Here are some of the early patriots who fought against foreign domination:

Maveeran Alagumuthu Koné 1750-59;
Tilka Mahji: 1784-1785;
Puli Thevar: 1759-1761;
Veeramangai Velu Nachiar 1780-90;
Raja Pazhassi: 1793-1805;
Tirot Sing: 1833-1835;
Kittur Chennamma: 1816-1824;
Hairy Thampi: 1808-1809;

It is a revelation worth recording that Tilka Majhi was one of the first Indian freedom fighters and the first Adivasi leader of the Santal community. He took up arms against the British in 1784, about seven decades before Mangal Pandey. He organized the Adivasis to form an armed group to fight against the British.

It is imperative that in order to instill the spirit of patriotism in our offspring, we impart to them full and complete information about all the selfless and faceless heroes and heroines who had sacrificed their fortunes, property and lives for the good of our homeland. While some of them are locally recognized and reverently remembered, most of them are unknown on a pan-Indian scale, to the extent that our history books glorify only a lucky few and let all others sink into oblivion.

Now, let’s talk a bit about Rani Kittur Chennamma, who was hailed by our respectful President during her inaugural address, alongside Rani Lakshmi Bai, Rani Velu Nachiar, Rani Gaidinliu.

Kittur Chennamma was born on October 23, 1778 in Kakati, a small village in present-day Belagavi district in Karnataka to a Lingayat family. She received training in horse riding, sword fighting and archery from an early age and became very famous in her village for her bravery.

At the age of 15, she married Mallasarja Desai, the king of Kittur, and became its queen. She had a son from the marriage, who after her husband’s death in 1816, also died in 1824. As Queen of Kittur, she raised Shivalingarudra Sarja, her son-in-law as her own to succeed the city after Mallasarja.

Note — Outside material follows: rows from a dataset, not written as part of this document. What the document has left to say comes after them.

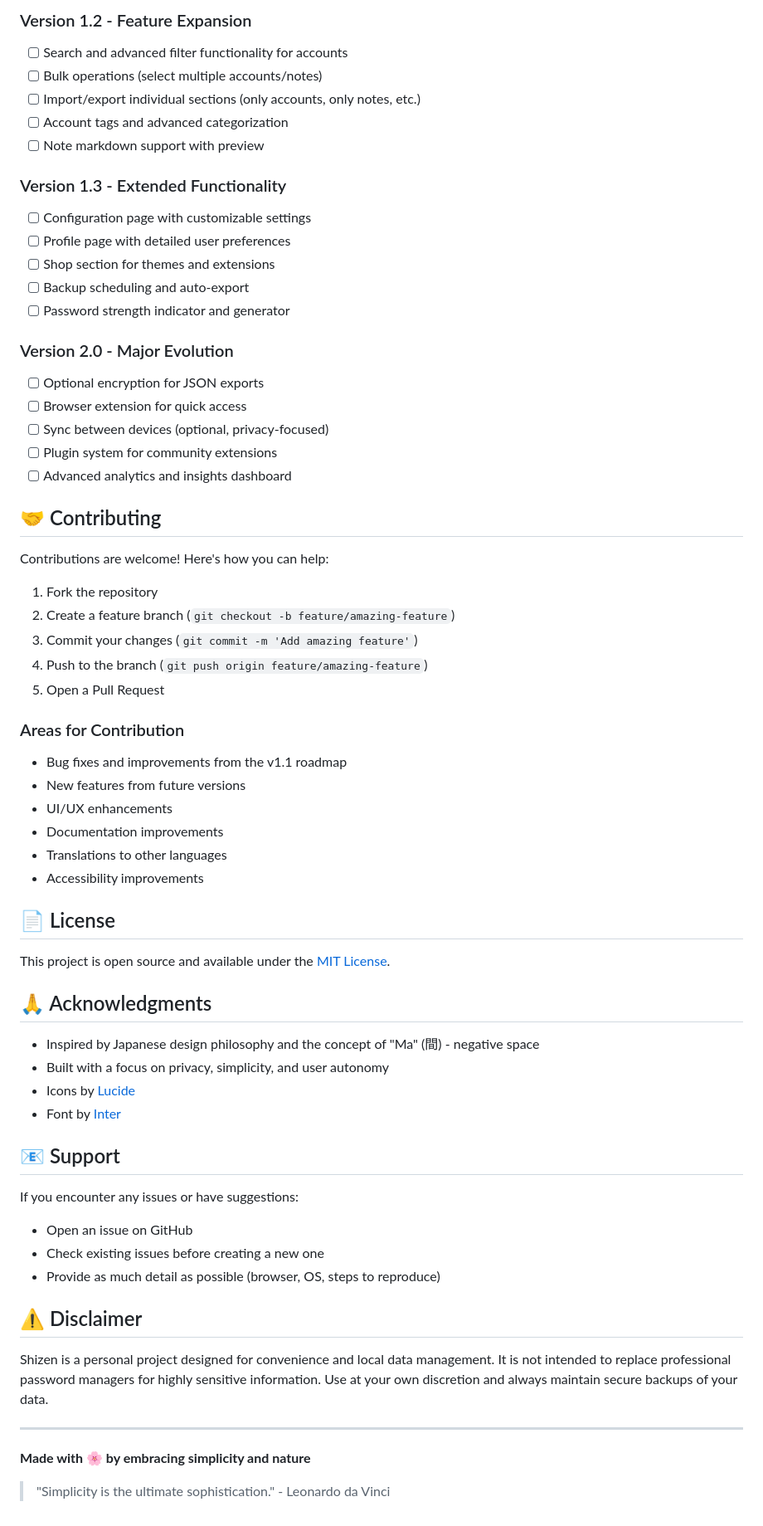
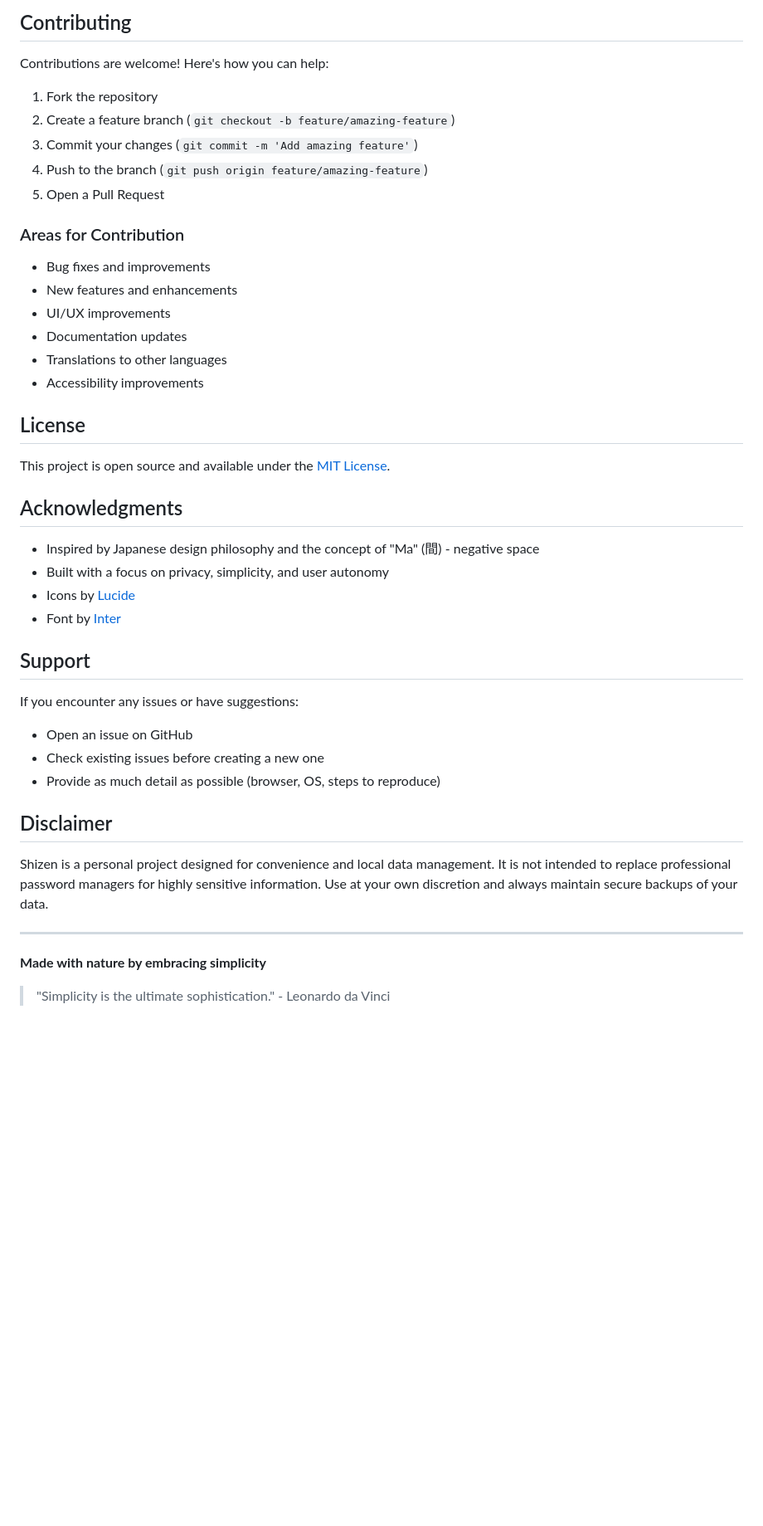
Before and after one commit to LucasLR2/Shizen, a Markdown page: README.md, the part around one of its changes. Shown at 83% size. Rendered like a GitHub page; blank space fills up the shorter version.

Commit message:
docs: remove roadmap and emojis from README for cleaner documentation

```diff
--- a/README.md
+++ b/README.md
@@ -220,25 +184,4 @@ Focus on improving user experience and fixing annoying issues:
-### Version 1.2 - Feature Expansion
-- [ ] Search and advanced filter functionality for accounts
-- [ ] Bulk operations (select multiple accounts/notes)
-- [ ] Import/export individual sections (only accounts, only notes, etc.)
-- [ ] Account tags and advanced categorization
-- [ ] Note markdown support with preview
-
-### Version 1.3 - Extended Functionality
-- [ ] Configuration page with customizable settings
-- [ ] Profile page with detailed user preferences
-- [ ] Shop section for themes and extensions
-- [ ] Backup scheduling and auto-export
-- [ ] Password strength indicator and generator
-
-### Version 2.0 - Major Evolution
-- [ ] Optional encryption for JSON exports
-- [ ] Browser extension for quick access
-- [ ] Sync between devices (optional, privacy-focused)
-- [ ] Plugin system for community extensions
-- [ ] Advanced analytics and insights dashboard
-
-## 🤝 Contributing
+## Contributing
 
 Contributions are welcome! Here's how you can help:
 
@@ -250,37 +193,37 @@ Contributions are welcome! Here's how you can help:
 
 ### Areas for Contribution
 
-- Bug fixes and improvements from the v1.1 roadmap
-- New features from future versions
-- UI/UX enhancements
-- Documentation improvements
+- Bug fixes and improvements
+- New features and enhancements
+- UI/UX improvements
+- Documentation updates
 - Translations to other languages
 - Accessibility improvements
 
-## 📄 License
+## License
 
 This project is open source and available under the [MIT License](LICENSE).
 
-## 🙏 Acknowledgments
+## Acknowledgments
 
 - Inspired by Japanese design philosophy and the concept of "Ma" (間) - negative space
 - Built with a focus on privacy, simplicity, and user autonomy
 - Icons by [Lucide](https://lucide.dev/)
 - Font by [Inter](https://rsms.me/inter/)
 
-## 📧 Support
+## Support
 
 If you encounter any issues or have suggestions:
 - Open an issue on GitHub
 - Check existing issues before creating a new one
 - Provide as much detail as possible (browser, OS, steps to reproduce)
 
-## ⚠️ Disclaimer
+## Disclaimer
 
 Shizen is a personal project designed for convenience and local data management. It is not intended to replace professional password managers for highly sensitive information. Use at your own discretion and always maintain secure backups of your data.
 
 ---
 
-**Made with 🌸 by embracing simplicity and nature**
+**Made with nature by embracing simplicity**
 
 > "Simplicity is the ultimate sophistication." - Leonardo da Vinci
```
Also changed, not shown: other parts of README.md (+19 -55 lines).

Sadly, Shivalingarudra Sarja also passed away due to deteriorating health, after which the throne was left empty again. Applying the “doctrine of forfeiture”, St John Thackeray, who worked for the British East India Company, attempted to take control of the Kingdom of Kittur.

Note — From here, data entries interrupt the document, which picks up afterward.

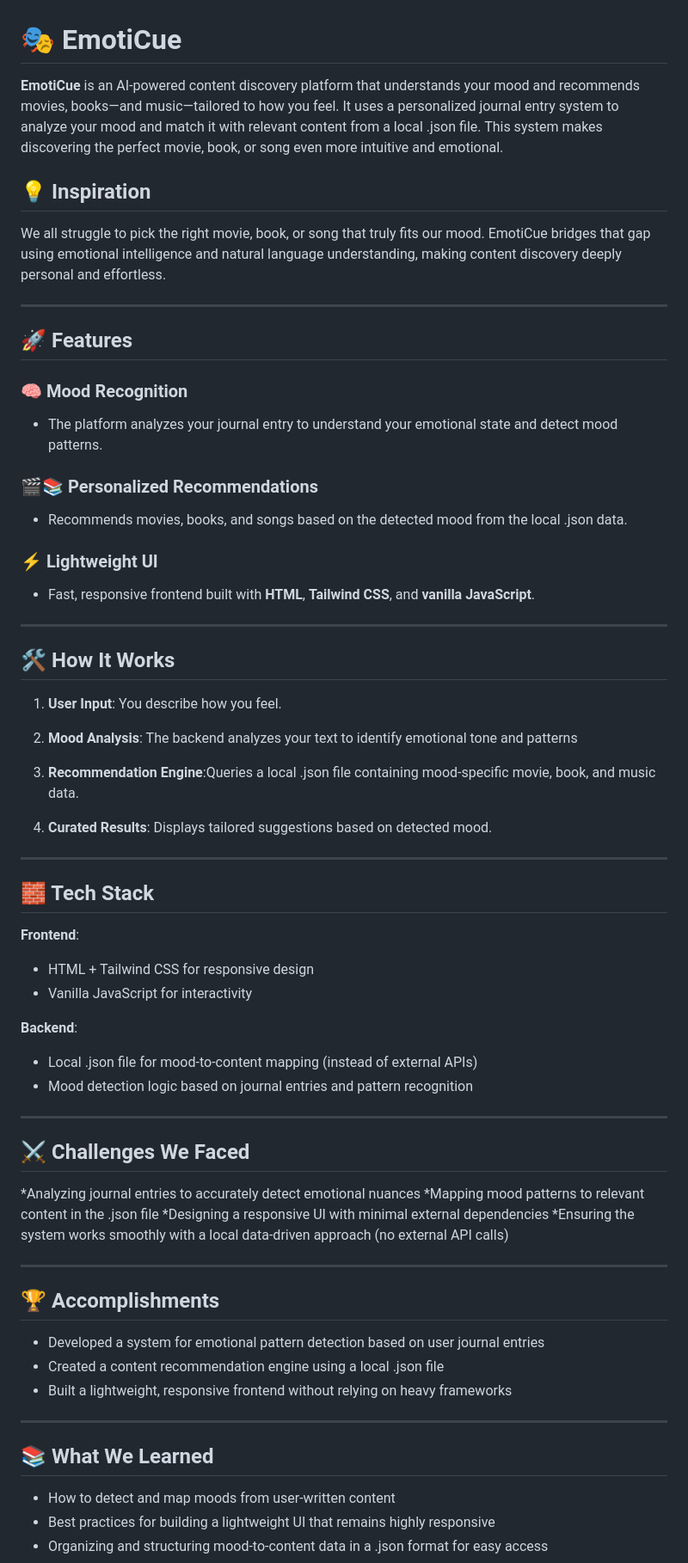
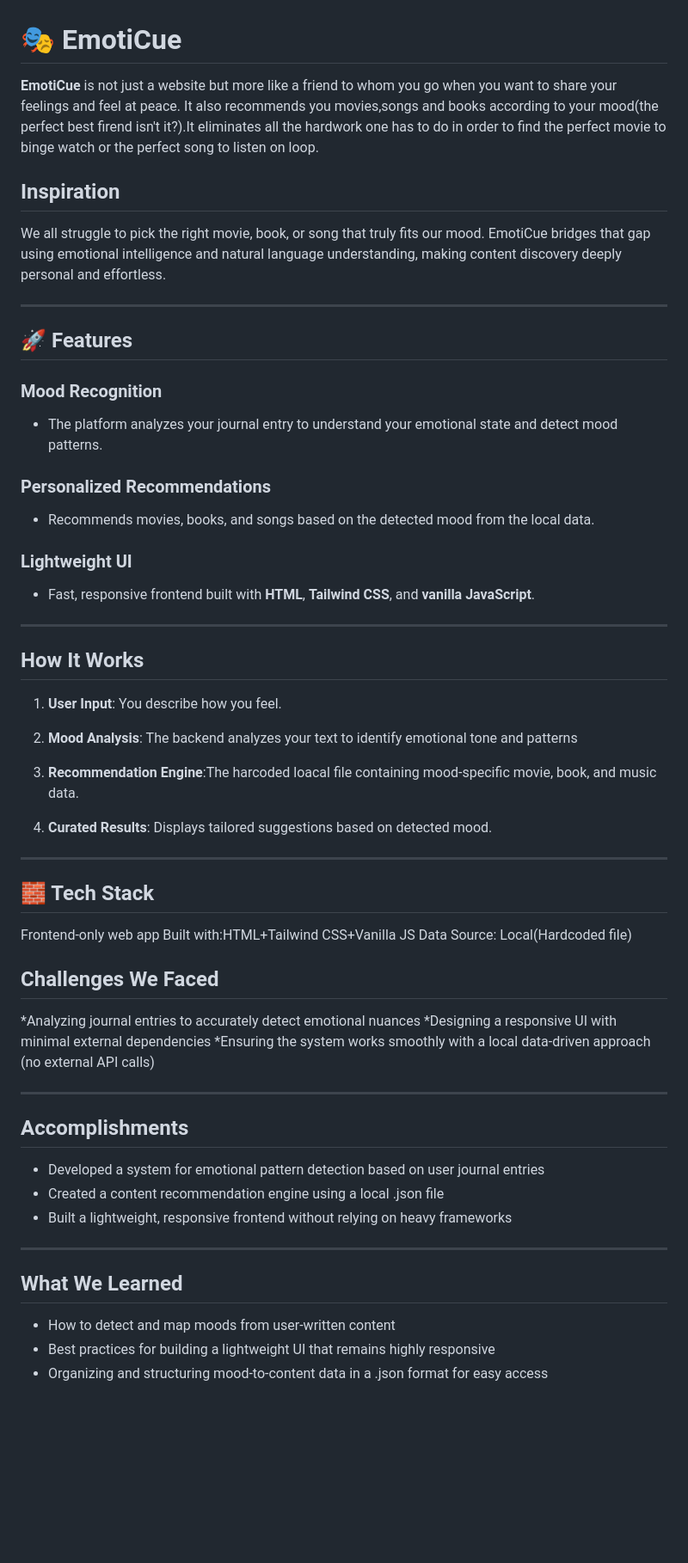
Before and after one commit to bedobeeeee/emoticue, a Markdown page: README.md, the part around one of its changes. Shown at 86% size. Rendered like a GitHub page; blank space fills up the shorter version.

```diff
--- a/README.md
+++ b/README.md
@@ -1,9 +1,9 @@
 
 # 🎭 EmotiCue
 
-**EmotiCue** is an AI-powered content discovery platform that understands your mood and recommends movies, books—and music—tailored to how you feel. It uses a personalized journal entry system to analyze your mood and match it with relevant content from a local .json file. This system makes discovering the perfect movie, book, or song even more intuitive and emotional.
+**EmotiCue** is not just a website but more like a friend to whom you go when you want to share your feelings and feel at peace. It also recommends you movies,songs and books according to your mood(the perfect best firend isn't it?).It eliminates all the hardwork one has to do in order to find the perfect movie to binge watch or the perfect song to listen on loop.
 
-## 💡 Inspiration
+##  Inspiration
 
 We all struggle to pick the right movie, book, or song that truly fits our mood. EmotiCue bridges that gap using emotional intelligence and natural language understanding, making content discovery deeply personal and effortless.
 
@@ -11,25 +11,25 @@ We all struggle to pick the right movie, book, or song that truly fits our mood.
 
 ## 🚀 Features
 
-### 🧠 Mood Recognition
+###  Mood Recognition
 
 * The platform analyzes your journal entry to understand your emotional state and detect mood patterns.
 
-### 🎬📚 Personalized Recommendations
+### Personalized Recommendations
 
-* Recommends movies, books, and songs based on the detected mood from the local .json data.
+* Recommends movies, books, and songs based on the detected mood from the local data.
 
-### ⚡ Lightweight UI
+###  Lightweight UI
 
 * Fast, responsive frontend built with **HTML**, **Tailwind CSS**, and **vanilla JavaScript**.
 
 ---
 
-## 🛠️ How It Works
+## How It Works
 
 1. **User Input**: You describe how you feel.
 2. **Mood Analysis**:  The backend analyzes your text to identify emotional tone and patterns
-3. **Recommendation Engine**:Queries a local .json file containing mood-specific movie, book, and music data.
+3. **Recommendation Engine**:The harcoded loacal file containing mood-specific movie, book, and music data.
 
 
 4. **Curated Results**: Displays tailored suggestions based on detected mood.
@@ -38,29 +38,21 @@ We all struggle to pick the right movie, book, or song that truly fits our mood.
 
 ## 🧱 Tech Stack
 
-**Frontend**:
+Frontend-only web app
+Built with:HTML+Tailwind CSS+Vanilla JS
+Data Source: Local(Hardcoded file)
 
-* HTML + Tailwind CSS for responsive design
-* Vanilla JavaScript for interactivity
 
-**Backend**:
+##  Challenges We Faced
 
-* Local .json file for mood-to-content mapping (instead of external APIs)
-* Mood detection logic based on journal entries and pattern recognition
+*Analyzing journal entries to accurately detect emotional nuances
+*Designing a responsive UI with minimal external dependencies
+*Ensuring the system works smoothly with a local data-driven approach (no external API calls)
 
 
 ---
 
-## ⚔️ Challenges We Faced
-
-*Analyzing journal entries to accurately detect emotional nuances
-*Mapping mood patterns to relevant content in the .json file
-*Designing a responsive UI with minimal external dependencies
-*Ensuring the system works smoothly with a local data-driven approach (no external API calls)
-
----
-
-## 🏆 Accomplishments
+##  Accomplishments
 
 * Developed a system for emotional pattern detection based on user journal entries
 * Created a content recommendation engine using a local .json file
@@ -69,7 +61,7 @@ We all struggle to pick the right movie, book, or song that truly fits our mood.
 
 ---
 
-## 📚 What We Learned
+##  What We Learned
 
 * How to detect and map moods from user-written content
 * Best practices for building a lightweight UI that remains highly responsive
```
Also changed, not shown: other parts of README.md (+21 -18 lines).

Chennamma’s declaration that Shivalingappa was the rightful heir to the throne was a direct confrontation by the British defying the doctrine of forfeiture, thus triggering the British to launch an attack on Kittur. Unfazed, she sent a letter to Lord Elphinstone, then Governor of the Bombay Presidency, who evidently refused it. This was followed by demands for the surrender of his kingdom, as well as the vehement refusal of the British to accept Chennamma as ruler, which eventually led to the outbreak of war.

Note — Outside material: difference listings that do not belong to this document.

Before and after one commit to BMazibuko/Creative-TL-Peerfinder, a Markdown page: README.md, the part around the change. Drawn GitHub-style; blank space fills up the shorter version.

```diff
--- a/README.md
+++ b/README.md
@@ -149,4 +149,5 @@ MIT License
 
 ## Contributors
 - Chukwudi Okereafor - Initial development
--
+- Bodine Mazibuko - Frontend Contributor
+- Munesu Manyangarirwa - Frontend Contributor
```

Competent in warfare from its earliest days, it outmatched the mighty British force with skill and dexterity.

The British attempted to lash out at Kittur with a force of 20,000 men and artillery mostly from the Third Troop of Madras Native Horse Artillery. They attempted to loot Kittur’s treasures and jewels, valued at around ₹15 lakh, but were unsuccessful.

During the first round of the war, in October 1824, the British forces lost heavily. St John Thackeray, collector and political agent, was killed during the war. Amatur Balappa, Chennamma’s lieutenant, was primarily responsible for his killings and casualties to British forces.

Two British officers, Walter Elliot and Stevenson are taken hostage. Rani Chennamma freed them after a promise from the British that they would end the war. But English men being English men, they deceived her and started the war again.

The monstrous Britons, equipped with forces on a colossal scale, attacked again and this time Kittur Chennamma’s small army could not withstand the brutal onslaught. The second war was fought for 12 days by Chennamma and his allies. During the second assault, Munro, the sub-collector of Solapur who was also Thomas Munro’s nephew was killed. Chennamma was also aided by her lieutenant Gurusiddappa in the war against the British.

As in every battle, two soldiers from his own army Mallappa Shetty and Vankata Rao were revealed to be traitors. They had mixed mud and cow dung into the gunpowder of the cannons. She was defeated and imprisoned.

Throughout his imprisonment, Chennamma spent his time reading Hindu scriptures and performing pooja.

Every year the Kittur Utsava is celebrated in October to commemorate his first victory against British forces.

Even though our pages of history have not recognized Kittur Chennamma, she lives on as an inspirational woman through local legends and folklore.

Joan D. Boling